-------- Excerpted records

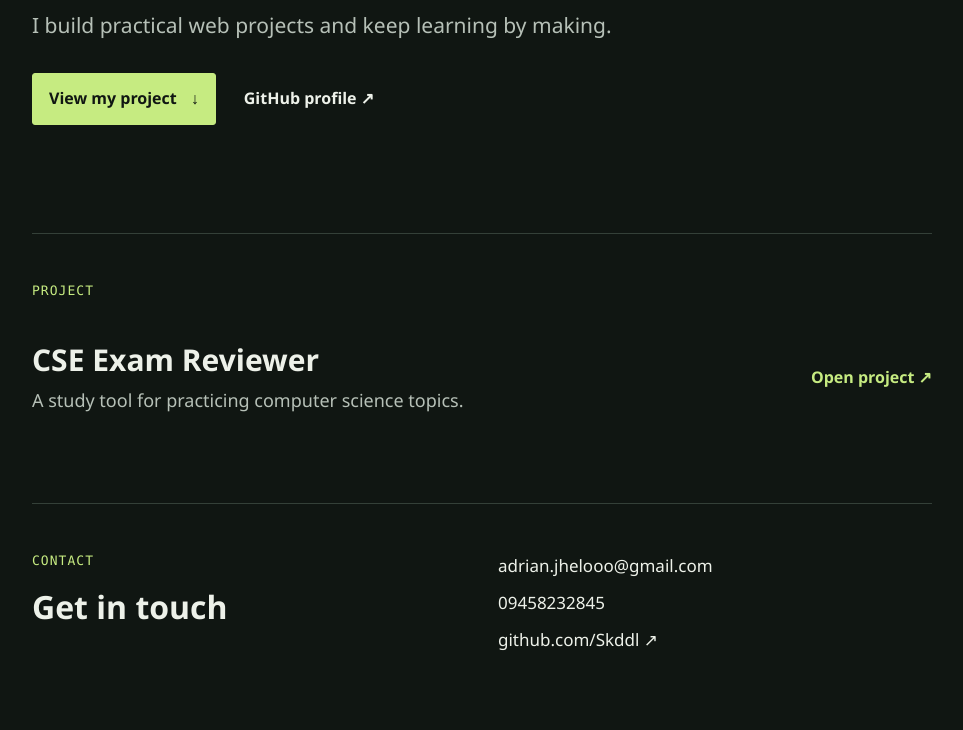
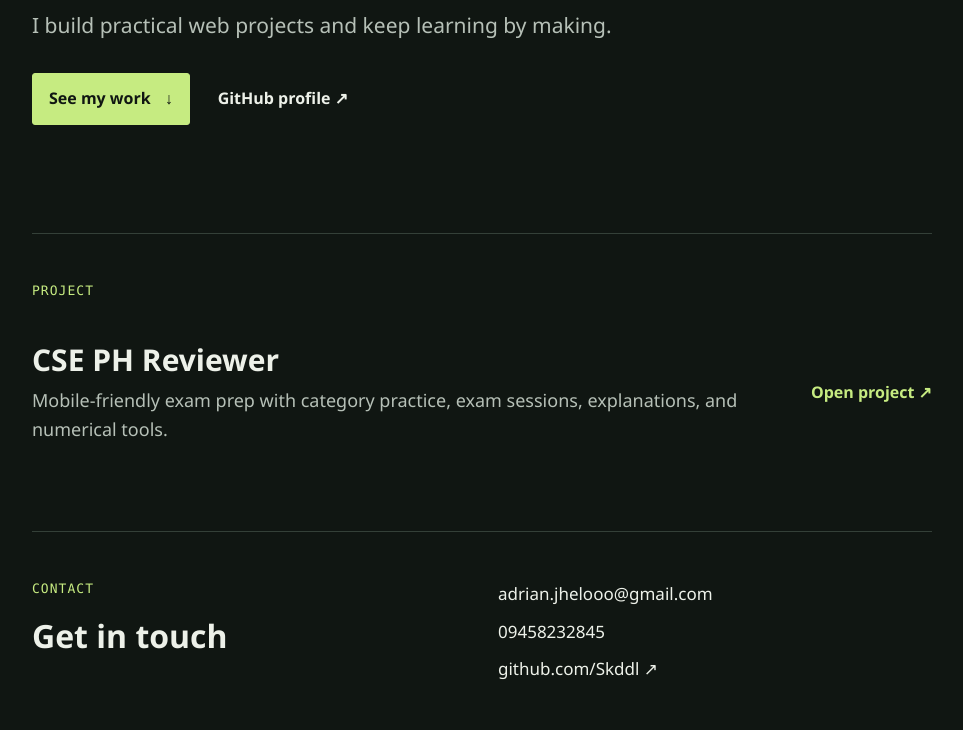
Before and after one commit to Skddl/Skddl.github.io, a plain HTML site: page site/index.html in a window 1280 px wide. Shown: the part 407-1137 px from the top of the page, without its empty margins (158-1121 px from the left). Drawn offline with Linux system fonts and the light colour scheme.

Commit message:
Polish portfolio motion and project copy

```diff
--- a/site/index.html
+++ b/site/index.html
@@ -23,27 +23,27 @@
 
     <main id="main">
       <section class="hero section-wrap" id="top">
-        <p class="eyebrow">BSIT GRADUATE</p>
+        <p class="eyebrow hero-eyebrow"><span class="status-dot" aria-hidden="true"></span>BSIT GRADUATE</p>
         <h1>Adrian Jhelo<br><span>Dimapilis Negre</span></h1>
         <p class="intro">I build practical web projects and keep learning by making.</p>
         <div class="hero-links">
-          <a class="button" href="#project">View my project <span aria-hidden="true">↓</span></a>
+          <a class="button" href="#project">See my work <span aria-hidden="true">↓</span></a>
           <a class="text-link" href="https://github.com/Skddl" target="_blank" rel="noopener noreferrer">GitHub profile ↗</a>
         </div>
       </section>
 
-      <section class="section-wrap project-section" id="project">
+      <section class="section-wrap project-section" id="project" data-reveal>
         <p class="eyebrow">PROJECT</p>
         <article class="project-card">
           <div>
-            <h2>CSE Exam Reviewer</h2>
-            <p>A study tool for practicing computer science topics.</p>
+            <h2>CSE PH Reviewer</h2>
+            <p>Mobile-friendly exam prep with category practice, exam sessions, explanations, and numerical tools.</p>
           </div>
           <a class="text-link" href="https://cscjhelo.netlify.app/" target="_blank" rel="noopener noreferrer">Open project ↗</a>
         </article>
       </section>
 
-      <section class="section-wrap contact-section" id="contact">
+      <section class="section-wrap contact-section" id="contact" data-reveal>
         <div>
           <p class="eyebrow">CONTACT</p>
           <h2>Get in touch</h2>
```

----------------

The word "with": say how many lines of the records hold it, and give nothing but the number.

2